I think that once you see how powerful this concept is you’ll fall in love with it. Because at it’s core it allows you to scale your code without having to worry about wasting time on legacy classes.
Open Closed Principle Definition
A dead simple explanation of the open closed principle is this:
Software elements (classes, modules, functions, etc.) should be open for extension, but closed for modification
Essentially this means that you should build your classes in a way that you can extend them via child classes. AND that once you’ve created the class it no longer needs to be changed.
The original concept was credited to Bertrand Meyer when he coined the term back in 1988 in his book Object Oriented Software Construction.
Surprisingly Challenging Task
If you’ve never attempted this design pattern the concept may seem straightforward. However I think you’ll find this is a skill that takes practice and repetition (much like any other advanced development task).
Open Closed Principle Example
To understand how the open closed principle works let’s look at a practical example.
The Naive Approach
I’ve created an
OrderReport class that contains some attributes such as
total.
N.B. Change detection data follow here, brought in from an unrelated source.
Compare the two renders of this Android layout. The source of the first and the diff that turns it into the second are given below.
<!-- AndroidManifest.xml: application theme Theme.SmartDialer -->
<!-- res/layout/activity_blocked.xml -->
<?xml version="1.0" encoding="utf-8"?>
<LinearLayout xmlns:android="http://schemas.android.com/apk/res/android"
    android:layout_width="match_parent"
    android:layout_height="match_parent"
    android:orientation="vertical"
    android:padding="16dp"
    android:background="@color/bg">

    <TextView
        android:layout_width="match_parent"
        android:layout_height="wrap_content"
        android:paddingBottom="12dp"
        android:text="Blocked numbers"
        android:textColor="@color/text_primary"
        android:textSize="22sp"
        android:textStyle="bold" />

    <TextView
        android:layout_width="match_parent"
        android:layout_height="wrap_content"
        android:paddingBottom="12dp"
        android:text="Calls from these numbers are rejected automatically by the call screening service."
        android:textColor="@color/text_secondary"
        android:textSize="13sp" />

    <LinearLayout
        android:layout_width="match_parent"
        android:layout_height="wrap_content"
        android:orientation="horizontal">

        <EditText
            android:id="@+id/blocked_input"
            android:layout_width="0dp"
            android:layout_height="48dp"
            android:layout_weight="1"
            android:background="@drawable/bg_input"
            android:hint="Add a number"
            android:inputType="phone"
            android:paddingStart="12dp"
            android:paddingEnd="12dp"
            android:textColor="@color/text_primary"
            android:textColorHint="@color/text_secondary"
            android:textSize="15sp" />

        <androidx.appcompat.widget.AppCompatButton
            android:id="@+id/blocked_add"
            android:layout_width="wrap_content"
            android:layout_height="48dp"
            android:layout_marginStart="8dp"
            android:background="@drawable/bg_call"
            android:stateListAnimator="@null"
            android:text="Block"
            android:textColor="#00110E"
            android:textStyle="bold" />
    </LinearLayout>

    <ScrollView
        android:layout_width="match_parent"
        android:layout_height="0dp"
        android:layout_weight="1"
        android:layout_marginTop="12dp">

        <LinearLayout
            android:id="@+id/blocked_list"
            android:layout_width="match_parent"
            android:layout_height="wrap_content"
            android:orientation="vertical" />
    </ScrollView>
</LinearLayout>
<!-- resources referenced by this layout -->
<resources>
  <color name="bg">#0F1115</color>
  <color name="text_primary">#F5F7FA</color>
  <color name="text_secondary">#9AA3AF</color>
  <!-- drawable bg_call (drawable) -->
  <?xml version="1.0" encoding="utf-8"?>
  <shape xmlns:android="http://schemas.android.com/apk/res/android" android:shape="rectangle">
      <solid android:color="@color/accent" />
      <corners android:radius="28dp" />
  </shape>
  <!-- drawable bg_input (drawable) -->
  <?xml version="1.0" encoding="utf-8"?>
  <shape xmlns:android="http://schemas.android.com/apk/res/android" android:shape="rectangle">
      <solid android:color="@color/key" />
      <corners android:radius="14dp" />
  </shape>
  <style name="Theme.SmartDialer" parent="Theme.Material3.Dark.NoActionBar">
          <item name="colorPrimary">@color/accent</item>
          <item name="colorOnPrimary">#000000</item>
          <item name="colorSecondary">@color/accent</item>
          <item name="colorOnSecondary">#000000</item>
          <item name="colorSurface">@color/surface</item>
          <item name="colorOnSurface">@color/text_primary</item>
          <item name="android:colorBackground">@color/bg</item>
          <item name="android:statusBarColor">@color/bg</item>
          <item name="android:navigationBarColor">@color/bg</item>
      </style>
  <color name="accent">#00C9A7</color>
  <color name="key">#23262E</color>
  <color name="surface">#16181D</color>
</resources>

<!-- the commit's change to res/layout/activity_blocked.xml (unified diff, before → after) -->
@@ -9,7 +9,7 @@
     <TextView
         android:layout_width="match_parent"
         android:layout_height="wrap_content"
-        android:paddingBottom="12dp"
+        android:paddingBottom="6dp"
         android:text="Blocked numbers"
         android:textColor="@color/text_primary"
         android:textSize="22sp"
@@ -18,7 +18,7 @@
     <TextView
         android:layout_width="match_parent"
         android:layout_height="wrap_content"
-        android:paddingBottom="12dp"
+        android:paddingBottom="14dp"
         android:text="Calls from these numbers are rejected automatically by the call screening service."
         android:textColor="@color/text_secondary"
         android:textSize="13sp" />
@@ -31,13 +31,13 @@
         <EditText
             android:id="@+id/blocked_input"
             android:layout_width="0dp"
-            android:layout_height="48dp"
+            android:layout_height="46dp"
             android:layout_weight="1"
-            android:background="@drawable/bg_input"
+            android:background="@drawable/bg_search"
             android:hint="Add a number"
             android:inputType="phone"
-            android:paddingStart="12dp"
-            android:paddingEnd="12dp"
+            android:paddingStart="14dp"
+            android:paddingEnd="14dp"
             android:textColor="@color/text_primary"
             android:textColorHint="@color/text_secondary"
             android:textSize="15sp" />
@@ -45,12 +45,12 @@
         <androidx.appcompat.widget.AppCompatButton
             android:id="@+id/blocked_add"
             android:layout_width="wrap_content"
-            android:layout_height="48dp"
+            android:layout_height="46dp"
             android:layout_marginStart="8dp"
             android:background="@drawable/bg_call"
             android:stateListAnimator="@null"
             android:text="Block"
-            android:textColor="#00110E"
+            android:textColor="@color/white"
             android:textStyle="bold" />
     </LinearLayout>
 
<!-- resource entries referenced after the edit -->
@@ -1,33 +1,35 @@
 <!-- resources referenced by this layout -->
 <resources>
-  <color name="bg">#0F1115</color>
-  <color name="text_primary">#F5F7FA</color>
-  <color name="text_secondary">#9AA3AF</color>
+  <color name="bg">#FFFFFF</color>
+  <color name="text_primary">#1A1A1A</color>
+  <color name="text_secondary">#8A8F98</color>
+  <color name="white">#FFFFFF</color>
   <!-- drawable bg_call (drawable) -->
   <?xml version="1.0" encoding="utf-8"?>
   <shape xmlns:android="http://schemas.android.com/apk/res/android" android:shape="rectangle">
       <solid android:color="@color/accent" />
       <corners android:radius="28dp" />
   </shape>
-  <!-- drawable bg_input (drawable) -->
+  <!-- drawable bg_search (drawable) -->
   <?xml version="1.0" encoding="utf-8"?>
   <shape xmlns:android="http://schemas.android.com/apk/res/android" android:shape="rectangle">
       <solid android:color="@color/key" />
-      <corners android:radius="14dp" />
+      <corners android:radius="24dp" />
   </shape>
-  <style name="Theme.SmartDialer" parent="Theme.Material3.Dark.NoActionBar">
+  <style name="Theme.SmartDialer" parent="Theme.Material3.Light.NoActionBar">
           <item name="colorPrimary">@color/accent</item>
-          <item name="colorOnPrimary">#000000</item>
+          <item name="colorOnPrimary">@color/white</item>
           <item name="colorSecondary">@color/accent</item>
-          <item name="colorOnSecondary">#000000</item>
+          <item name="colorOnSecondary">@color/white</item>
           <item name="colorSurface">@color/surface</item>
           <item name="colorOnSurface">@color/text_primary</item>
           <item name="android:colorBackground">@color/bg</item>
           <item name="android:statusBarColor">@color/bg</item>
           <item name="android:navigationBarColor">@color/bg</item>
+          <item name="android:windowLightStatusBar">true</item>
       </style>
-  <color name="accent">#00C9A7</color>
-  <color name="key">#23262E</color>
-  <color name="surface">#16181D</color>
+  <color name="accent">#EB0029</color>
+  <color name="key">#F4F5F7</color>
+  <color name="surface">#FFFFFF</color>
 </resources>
In addition to the attributes the class also contains a couple of methods.
invoicemethod that prints out the details associated with an order.
- Along with a
bill_of_ladingmethod that prints out the order report for shipping purposes.
If we run the program you’ll see that it works perfectly fine and prints out the values for each method.
I Don’t Like Change!!!
However this class has a nasty secret: it doesn’t like change. Let’s imagine that we’re asked to update the
bill_of_lading method to also print out the customer address?
This may not seem like a major change, however in order to accommodate the request we’ve had to make four changes.
One of the changes is even requiring us to pass an
address to the class as a required argument. This means that even when all we need is an
invoice (that doesn’t care about the customer
address) we have to include the additional element.
Also of note is that this was a very small change. Imagine what would happen if we needed to build a feature such as including a QR code?
So not only is this code not very scalable, it’s breaking the open close principle. A well written class should not have to be re-written in order to integrate a new feature like having an
A Better Way
Thankfully we can clean up this entire class and follow the open closed principle by leveraging Object Oriented inheritance.
In this code I’ve pulled out the invoice and bill of lading components into their own classes that inherit from the
This refactor has a number of benefits:
- It follows the open closed principle because now when we have to build new features for
bill of ladingswe don’t have to touch the
OrderReportclass. Therefore we can say that the parent class is closed.
- Additionally, since we split up the two components, whenever we create an
invoicewe don’t have to pass in an unnecessary
addresselement. This removes code that’s not needed and that could lead to confusion later on down the road.
- Lastly our program not only follow the open closed principle, but now our classes also follow the single responsibility principle. Notice how each class has a specific focus? (aka a single responsibility)
If you run this code you’ll see that it still has the same behavior as before, but now our code is much more scalable and dare I say SOLID?
I hope that this has been a helpful guide to understanding the open closed principle and that you can apply it to your own programs. In the resource section I’ve included a number of links where you can explore this topic in more detail.